Sharma even implicitly draws Jacinda Ardern into his accusations, writing: “Politicians especially at top [sic] of our current system and from parties across the political spectrum often talk about ‘changing the system’ and ‘kindness’… But as the saying goes ‘charity must start at home’.”
Last night, the backbencher added to the mystery of his post by sharing to Facebook a message received by Darien Fenton, Labour MP from 2005 to 2014. “I am appalled by your ill discipline in mouthing off in the media,” wrote Fenton.
Sharma, in response, said: “Mind your own business. I have made multiple complaints through proper channels including to the PMO over the last 1.5 years and nothing has been done. What’s appalling is that despite being a former MP and a union representative you want to victimise me instead of asking the party what they did about the bully.”
There’s been no direct word from Sharma since his op-ed went live. Media have not been able to reach him directly and, according to RNZ, his answer phone states he is overseas. There has also, so far, been no comment from the prime minister’s office and speaker Trevor Mallard told The Spinoff he had no comment to make.
The interview will air next Wednesday on Today FM, while a filmed documentary will be shown on Prime TV.

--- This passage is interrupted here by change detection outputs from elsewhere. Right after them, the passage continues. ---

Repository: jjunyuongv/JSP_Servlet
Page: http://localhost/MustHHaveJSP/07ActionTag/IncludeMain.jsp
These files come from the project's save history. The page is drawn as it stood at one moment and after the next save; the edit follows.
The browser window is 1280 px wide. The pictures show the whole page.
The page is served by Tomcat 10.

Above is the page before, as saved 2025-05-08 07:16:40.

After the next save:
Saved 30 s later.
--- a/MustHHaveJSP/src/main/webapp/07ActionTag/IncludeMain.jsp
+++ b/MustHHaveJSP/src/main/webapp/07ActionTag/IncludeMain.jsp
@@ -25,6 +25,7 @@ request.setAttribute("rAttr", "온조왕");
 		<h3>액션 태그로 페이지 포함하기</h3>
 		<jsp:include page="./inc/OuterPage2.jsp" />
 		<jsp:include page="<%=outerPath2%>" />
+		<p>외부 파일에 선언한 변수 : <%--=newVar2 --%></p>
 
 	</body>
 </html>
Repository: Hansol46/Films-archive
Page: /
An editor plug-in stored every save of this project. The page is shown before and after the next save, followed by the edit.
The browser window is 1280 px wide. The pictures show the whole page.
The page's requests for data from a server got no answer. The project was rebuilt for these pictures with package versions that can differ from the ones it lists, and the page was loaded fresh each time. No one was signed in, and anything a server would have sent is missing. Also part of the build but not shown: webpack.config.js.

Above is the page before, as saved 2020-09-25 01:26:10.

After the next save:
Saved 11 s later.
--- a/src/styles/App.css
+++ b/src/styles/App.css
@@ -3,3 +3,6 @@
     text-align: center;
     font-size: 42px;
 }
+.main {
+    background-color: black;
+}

“Being on-the-ground here is a gut punch,” said O’Brien, who is still in Ukraine. “Seeing and hearing first hand the devastation has been critical to understanding why we can’t let our attention waver from this war and why New Zealand needs to do more.”